The Broken Gift by Daniel Friedmann is not an easy read. While the book tries to say a lot, it doesn’t really say much at all. Some parts of the book feel like lessons and covers pretty much a lot of information we already know (for example, how the human race can be traced back through the ages by studying mitochondrial DNA). Additionally, the book puts forward certain theories that, while controversial in nature, tend to go against what it says in the Bible.
First of all, the author espouses that Adam and Eve, as the first humans, were giants while living in the Garden of Eden. And, even still, were not really humans; they were immortals, like angels. Only after the Fall of Man did these two shrink to “human size.” Also, it claims that their children, Cain and Abel, were born in the Garden of Eden. That pretty much tells us that Adam and Eve had intercourse and that Eve, an immortal spiritual being, became pregnant and gave birth to her sons. In the Bible, it says that Cain and Abel were born AFTER the Fall of Man, and not before. An excerpt of Genesis is at the back of the book, where it does clearly say that Cain and Abel were born after Adam and Eve were banished from the Garden of Eden. The book also puts forward the idea that when Adam sinned, his soul “shattered” and so-called “soul sparks” went into preexisting human-like apes and all of a sudden, these apes had souls and were consciously aware. (We even have these “soul sparks” in our bodies right now!)
So after Original Sin, we have Adam, Eve, Cain and Abel – all formerly immortal giants now mortal puny human beings – as well as human-like apes with Adam’s soul sparks that eventually evolve into Homo sapiens, as well as the rest of the monkey population who are not so lucky to have souls, human-like appearances or conscious thought. But we also have “other people” who are “out there” in the world, outside of the Garden of Eden, because as we see, after Cain murders his brother Abel, he worries that “the others” out there will harm him or kill him after God banishes him, so God places a mark on him to keep him safe. While some of this is the same stuff we’ve been reading in our Bibles since the days of Sunday School, other things are not, so, you know, it’s important to read this book carefully.

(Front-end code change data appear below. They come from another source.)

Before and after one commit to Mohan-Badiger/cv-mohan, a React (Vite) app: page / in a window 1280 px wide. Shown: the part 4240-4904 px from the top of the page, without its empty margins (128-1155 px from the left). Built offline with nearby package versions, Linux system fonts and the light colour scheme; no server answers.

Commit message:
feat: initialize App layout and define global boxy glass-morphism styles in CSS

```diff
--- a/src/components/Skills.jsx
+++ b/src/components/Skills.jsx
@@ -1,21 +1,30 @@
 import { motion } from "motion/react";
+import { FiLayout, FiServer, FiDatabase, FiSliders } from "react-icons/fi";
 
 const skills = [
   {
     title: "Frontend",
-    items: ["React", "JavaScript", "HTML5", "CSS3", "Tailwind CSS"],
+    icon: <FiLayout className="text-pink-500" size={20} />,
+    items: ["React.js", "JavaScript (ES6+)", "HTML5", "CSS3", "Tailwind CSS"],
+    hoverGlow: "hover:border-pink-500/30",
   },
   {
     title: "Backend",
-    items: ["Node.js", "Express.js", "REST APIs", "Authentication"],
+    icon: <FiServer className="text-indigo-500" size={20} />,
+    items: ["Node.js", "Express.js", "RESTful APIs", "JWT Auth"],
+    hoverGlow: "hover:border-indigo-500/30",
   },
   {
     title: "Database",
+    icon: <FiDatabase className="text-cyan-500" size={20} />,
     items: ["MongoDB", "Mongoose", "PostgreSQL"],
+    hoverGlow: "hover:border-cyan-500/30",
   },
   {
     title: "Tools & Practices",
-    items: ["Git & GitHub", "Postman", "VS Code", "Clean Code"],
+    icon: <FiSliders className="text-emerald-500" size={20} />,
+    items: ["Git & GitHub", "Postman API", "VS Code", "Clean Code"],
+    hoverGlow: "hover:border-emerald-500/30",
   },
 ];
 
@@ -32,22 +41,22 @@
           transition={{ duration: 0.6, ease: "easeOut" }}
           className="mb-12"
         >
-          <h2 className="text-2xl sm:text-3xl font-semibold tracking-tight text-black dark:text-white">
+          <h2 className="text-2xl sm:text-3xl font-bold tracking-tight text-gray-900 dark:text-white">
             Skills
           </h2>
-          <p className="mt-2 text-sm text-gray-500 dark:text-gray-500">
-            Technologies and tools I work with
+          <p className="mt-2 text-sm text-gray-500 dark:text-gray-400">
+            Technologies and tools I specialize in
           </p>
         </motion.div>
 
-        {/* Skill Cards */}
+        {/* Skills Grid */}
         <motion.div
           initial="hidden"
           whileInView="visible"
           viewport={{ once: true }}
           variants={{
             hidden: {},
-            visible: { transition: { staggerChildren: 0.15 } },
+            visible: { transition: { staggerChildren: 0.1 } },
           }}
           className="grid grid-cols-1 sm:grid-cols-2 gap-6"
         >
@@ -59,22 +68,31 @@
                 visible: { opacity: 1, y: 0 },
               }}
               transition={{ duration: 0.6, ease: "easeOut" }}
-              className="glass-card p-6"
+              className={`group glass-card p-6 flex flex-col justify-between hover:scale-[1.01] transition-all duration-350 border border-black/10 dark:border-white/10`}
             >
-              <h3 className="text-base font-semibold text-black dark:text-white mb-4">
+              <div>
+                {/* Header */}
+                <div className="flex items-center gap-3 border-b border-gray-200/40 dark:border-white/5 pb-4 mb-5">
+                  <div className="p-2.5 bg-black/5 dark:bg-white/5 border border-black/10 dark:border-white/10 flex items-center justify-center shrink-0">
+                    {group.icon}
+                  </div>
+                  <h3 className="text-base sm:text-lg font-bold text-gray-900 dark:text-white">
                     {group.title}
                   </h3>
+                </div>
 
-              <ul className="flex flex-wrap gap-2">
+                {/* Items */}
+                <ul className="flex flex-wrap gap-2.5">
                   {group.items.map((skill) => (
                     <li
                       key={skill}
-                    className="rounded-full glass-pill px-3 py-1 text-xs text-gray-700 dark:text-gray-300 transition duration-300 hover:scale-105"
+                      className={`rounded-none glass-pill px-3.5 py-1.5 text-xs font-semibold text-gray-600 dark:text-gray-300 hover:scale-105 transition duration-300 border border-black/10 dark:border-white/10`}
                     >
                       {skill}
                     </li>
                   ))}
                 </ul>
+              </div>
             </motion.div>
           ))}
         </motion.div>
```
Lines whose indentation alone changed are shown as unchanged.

While the book does try to explain how religion and science are the same and uses ideas to explain how science is even a part of God’s plans for creation, I was bothered by how the author seemed to translate Bible verses in a way that seemed to fit his ideas. Also, he relies heavily on Jewish texts and scripture more than on Biblical scripture to back up his claims. Granted, Middle Eastern and Jewish texts do indeed have interesting translations of Biblical events, as well as some extra details not found in a standard KJV, but it seemed like the author decided to pick and choose from various Jewish texts in order to support his claims. Every single religious book has its own interpretations of creation and how humans began. In my own personal opinion, I didn’t feel it was a good idea for the author to keep grabbing a verse from the Talmud or rabbinical writings to back up his explanation of certain events in the book of Genesis.
Overall, it was an interesting book to read. It’s an interesting theory, and an interesting translation of the book of Genesis, but not one that I can entirely support.
What really happened when Adam sinned in the Garden of Eden? Was the Great Flood an actual global disaster wiping out all of humanity save for a family safely floating in the Ark? And what really happened at the Tower of Babel? These are questions that author Daniel Friedmann attempts to explain using Jewish and rabbinical writings, and put forward how science actually supports these ideas rather than refuting them.
The Broken Gift: How did we get here? Was Adam the first man? Was man created by divine act in less than one day almost 6,000 years ago, as the Bible suggests? Or did man appear 200,000 years ago as the culmination of numerous human-like species that existed during a span of millions of years, as the scientific record shows? Both cannot be right. Or can they? Imagine there exist manuscripts, written centuries ago, that could help us objectively decipher Genesis and thereby extract the timeline and key events recounting the appearance and early history of our species, Homo sapiens, precisely as identified by the latest scientific evidence derived from the fossil record and genetic studies. The Broken Gift carefully examines the relationship between scientific theory and Biblical teachings. The book approaches the human origins debate from a fresh perspective informed by both scientific and scriptural research. The author demonstrates alignment between key events and their dates relating to the appearance and early history of our species as described in Genesis chapters 1 through 11 (Adam, Adam’s descendants, the Flood, and the fall of Babel) with those derived from scientific observation. Could both be true? Is the evidence solid or is it sophistry? You’ll have to be the judge. Read The Broken Gift and join the conversation.